# TASK REQUIREMENTS:
Return copies of the lines below that mention "contarPalavras".

** Opening MATERIAL SUPPLIED block **

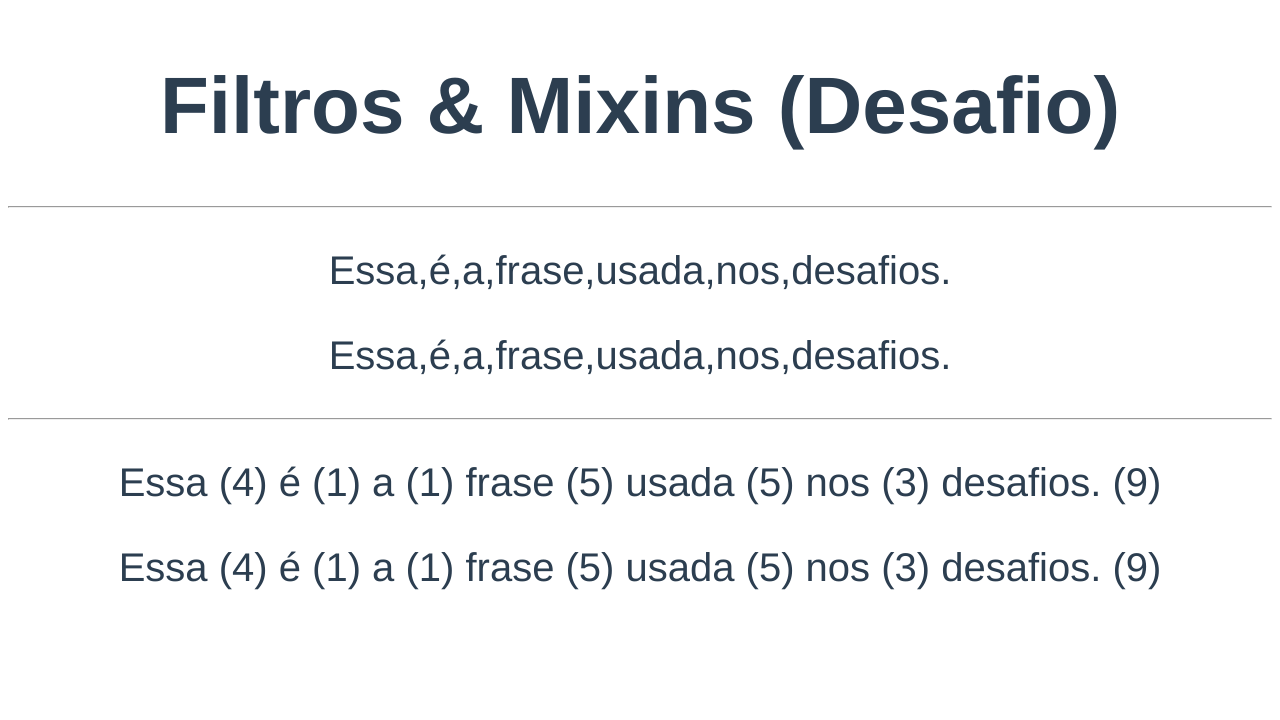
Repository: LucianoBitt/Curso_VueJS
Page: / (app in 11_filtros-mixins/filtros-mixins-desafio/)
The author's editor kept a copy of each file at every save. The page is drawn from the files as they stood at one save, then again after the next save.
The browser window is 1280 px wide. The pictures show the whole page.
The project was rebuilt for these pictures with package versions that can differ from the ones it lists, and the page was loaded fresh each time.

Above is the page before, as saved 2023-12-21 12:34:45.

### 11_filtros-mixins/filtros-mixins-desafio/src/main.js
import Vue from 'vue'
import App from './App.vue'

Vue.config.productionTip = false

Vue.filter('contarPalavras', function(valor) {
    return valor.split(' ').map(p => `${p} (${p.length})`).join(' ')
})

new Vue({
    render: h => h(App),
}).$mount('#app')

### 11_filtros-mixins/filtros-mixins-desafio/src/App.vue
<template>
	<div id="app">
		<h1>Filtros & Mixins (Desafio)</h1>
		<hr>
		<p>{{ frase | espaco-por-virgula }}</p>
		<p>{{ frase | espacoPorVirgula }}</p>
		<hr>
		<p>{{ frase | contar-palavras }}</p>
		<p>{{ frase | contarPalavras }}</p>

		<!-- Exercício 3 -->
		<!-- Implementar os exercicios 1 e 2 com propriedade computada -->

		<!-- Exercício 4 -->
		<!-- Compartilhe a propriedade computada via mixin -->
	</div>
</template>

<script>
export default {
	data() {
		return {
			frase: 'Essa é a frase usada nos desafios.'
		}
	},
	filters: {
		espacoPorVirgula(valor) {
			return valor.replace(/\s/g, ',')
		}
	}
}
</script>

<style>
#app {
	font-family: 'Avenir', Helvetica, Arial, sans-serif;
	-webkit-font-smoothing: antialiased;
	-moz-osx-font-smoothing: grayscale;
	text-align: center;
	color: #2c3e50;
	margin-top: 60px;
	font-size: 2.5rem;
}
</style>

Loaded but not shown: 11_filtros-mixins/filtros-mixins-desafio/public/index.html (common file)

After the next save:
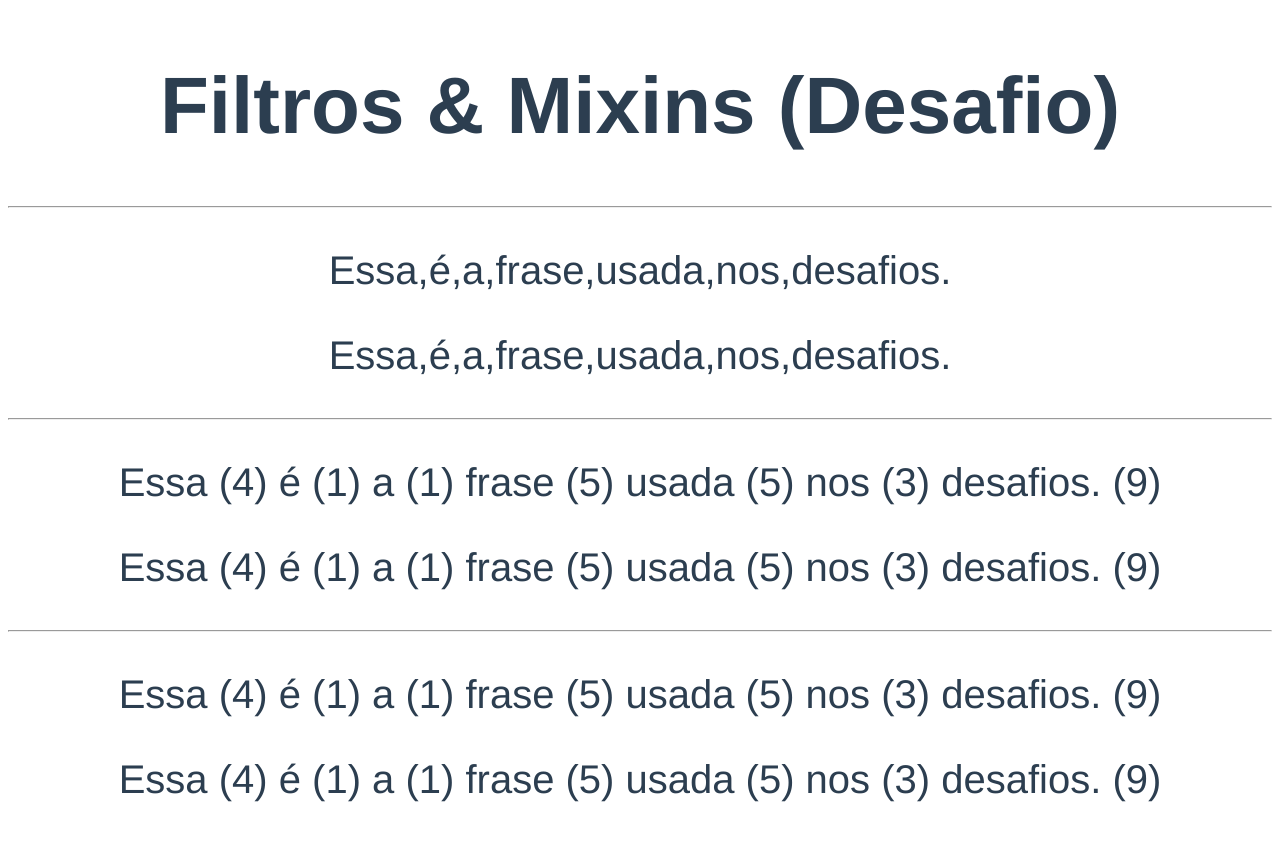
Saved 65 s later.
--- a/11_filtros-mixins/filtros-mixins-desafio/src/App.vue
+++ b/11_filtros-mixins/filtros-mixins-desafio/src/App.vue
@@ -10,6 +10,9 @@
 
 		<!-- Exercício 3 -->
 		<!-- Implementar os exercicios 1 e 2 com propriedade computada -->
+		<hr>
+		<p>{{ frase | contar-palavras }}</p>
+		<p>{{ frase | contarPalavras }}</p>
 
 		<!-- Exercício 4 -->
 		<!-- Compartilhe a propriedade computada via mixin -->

** Closing MATERIAL SUPPLIED block **

# ANSWER FOR THE TASK:
Vue.filter('contarPalavras', function(valor) {
		<p>{{ frase | contarPalavras }}</p>
+		<p>{{ frase | contarPalavras }}</p>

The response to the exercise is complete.